Markets & Investment News South Africa

Subscribe

Elections 2024

Ayanda Allie throws down some facts!

Ayanda Allie throws down some facts!

Advertise your job ad
    Search jobs

    #MTBPS2020: SAIBPP welcomes commitment to invest in housing infrastructure

    Following finance minister Tito Mboweni's 2020 Medium-Term Budget Policy Statement, the South African Institute of Black Property Practitioners (SAIBPP) has welcomed the commitment to invest in housing infrastructure and the increasing support for moderate to low-income workers with the subsidies to impact social housing.
    Finance minister Tito Mboweni. Image source: Flickr/GovernmentZA
    Finance minister Tito Mboweni. Image source: Flickr/GovernmentZA
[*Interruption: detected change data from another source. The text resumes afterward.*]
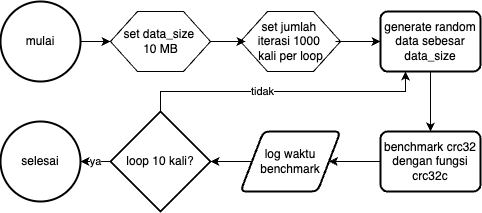
This is assets/pics/code-flowchart/flowchart_crc32.png from ariqpradipa/skripsi, a draw.io export, as it was before one commit. Source tidied: cells renumbered, new cells last; positions are measured from the earlier drawing's top-left corner, leaving out a move shared by most shapes.
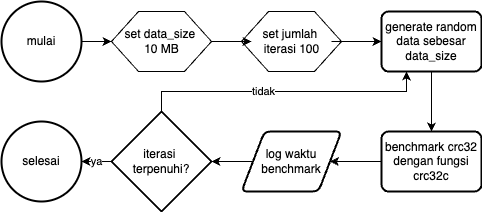
After the commit.

Change to the diagram source:
```diff
@@ -23,8 +23,8 @@
     <mxCell id="8" style="verticalLabelPosition=bottom;verticalAlign=top;html=1;shape=hexagon;perimeter=hexagonPerimeter2;arcSize=6;size=0.27;" parent="7" vertex="1">
       <mxGeometry width="100" height="60" as="geometry" />
     </mxCell>
-    <mxCell id="9" value="set jumlah&amp;nbsp;&lt;div&gt;iterasi&amp;nbsp;&lt;span style=&quot;background-color: initial;&quot;&gt;1000&amp;nbsp;&lt;/span&gt;&lt;/div&gt;&lt;div&gt;&lt;span style=&quot;background-color: initial;&quot;&gt;kali per loop&lt;/span&gt;&lt;/div&gt;" style="text;html=1;align=center;verticalAlign=middle;points=[];strokeColor=none;fillColor=none;" parent="7" vertex="1">
-      <mxGeometry x="5" width="90" height="60" as="geometry" />
+    <mxCell id="9" value="set jumlah&amp;nbsp;&lt;div&gt;iterasi&amp;nbsp;&lt;span style=&quot;background-color: initial;&quot;&gt;100&lt;/span&gt;&lt;/div&gt;" style="text;html=1;align=center;verticalAlign=middle;points=[];strokeColor=none;fillColor=none;" parent="7" vertex="1">
+      <mxGeometry x="10" y="10" width="80" height="40" as="geometry" />
     </mxCell>
     <mxCell id="10" style="edgeStyle=orthogonalEdgeStyle;rounded=0;jettySize=auto;html=1;" parent="1" edge="1" source="11" target="13">
       <mxGeometry relative="1" as="geometry" />
@@ -53,7 +53,7 @@
     <mxCell id="18" value="tidak" style="edgeLabel;html=1;align=center;verticalAlign=middle;" parent="17" vertex="1">
       <mxGeometry x="-0.15" relative="1" as="geometry" />
     </mxCell>
-    <mxCell id="19" value="loop 10 kali?" style="strokeWidth=2;html=1;shape=mxgraph.flowchart.decision;whiteSpace=wrap;" parent="1" vertex="1">
+    <mxCell id="19" value="iterasi&amp;nbsp;&lt;div&gt;terpenuhi?&lt;/div&gt;" style="strokeWidth=2;html=1;shape=mxgraph.flowchart.decision;whiteSpace=wrap;" parent="1" vertex="1">
       <mxGeometry x="110" y="110" width="100" height="100" as="geometry" />
     </mxCell>
     <mxCell id="20" value="selesai" style="strokeWidth=2;html=1;shape=mxgraph.flowchart.start_2;whiteSpace=wrap;" parent="1" vertex="1">
```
    “We believe this will go a long way to revitalise decaying and dying urban centres if invested appropriately. Nevertheless, we encourage government to use this as an opportunity to increase investment towards addressing spatial disparities by making sure that the subsidies are geared deliberately towards projects that are located in urban centres (CBDs) and are situated in areas where the inclusion of medium to low-income social housing promotes human settlement inclusivity and integration,” said SAIBPP chairperson of policy and advocacy Mashilo Pitjeng.

    SAIBPP is also encouraged that the majority of the consolidated spending could be channelled towards education, learning and culture, the R12.6bn going towards employment initiatives in the short-term, the review of the Loan Guarantee Scheme in consultation with the Banking Association and government, for wider impact.

    Mashilo Pitjeng, SAIBPP chairperson of policy and advocacy
    Mashilo Pitjeng, SAIBPP chairperson of policy and advocacy

    Inefficient spending

    However, the organisation said that this may not amount to much if inefficient spending persists as poor government spending patterns and corruption are key components in crippling the country’s economy. SAIBPP also expressed disappointment that government is silent around tapping into the private sector’s excess cash holdings as a form of investment towards rebuilding the country and the economy.

    “It is our belief that the government can use additional tax mechanisms to unlock the excess cash reserves not invested in the economy. Directly linked to slow economic growth is hoarding of cash by corporate South Africa. The government and the South African public should not be struggling with borrowing money from international funders whilst the private sector is on an investment strike, hoarding trillions in cash reserves. Excess cash should be put to use to fund growth or private and public infrastructure initiatives, or must be paid to shareholders since the country is suffering from lost opportunities which are a cost of not tapping into the corporate excess cash holdings.

    "The government should put a 15% penalty tax on excess cash reserves,” said Pitjeng.

    Let's do Biz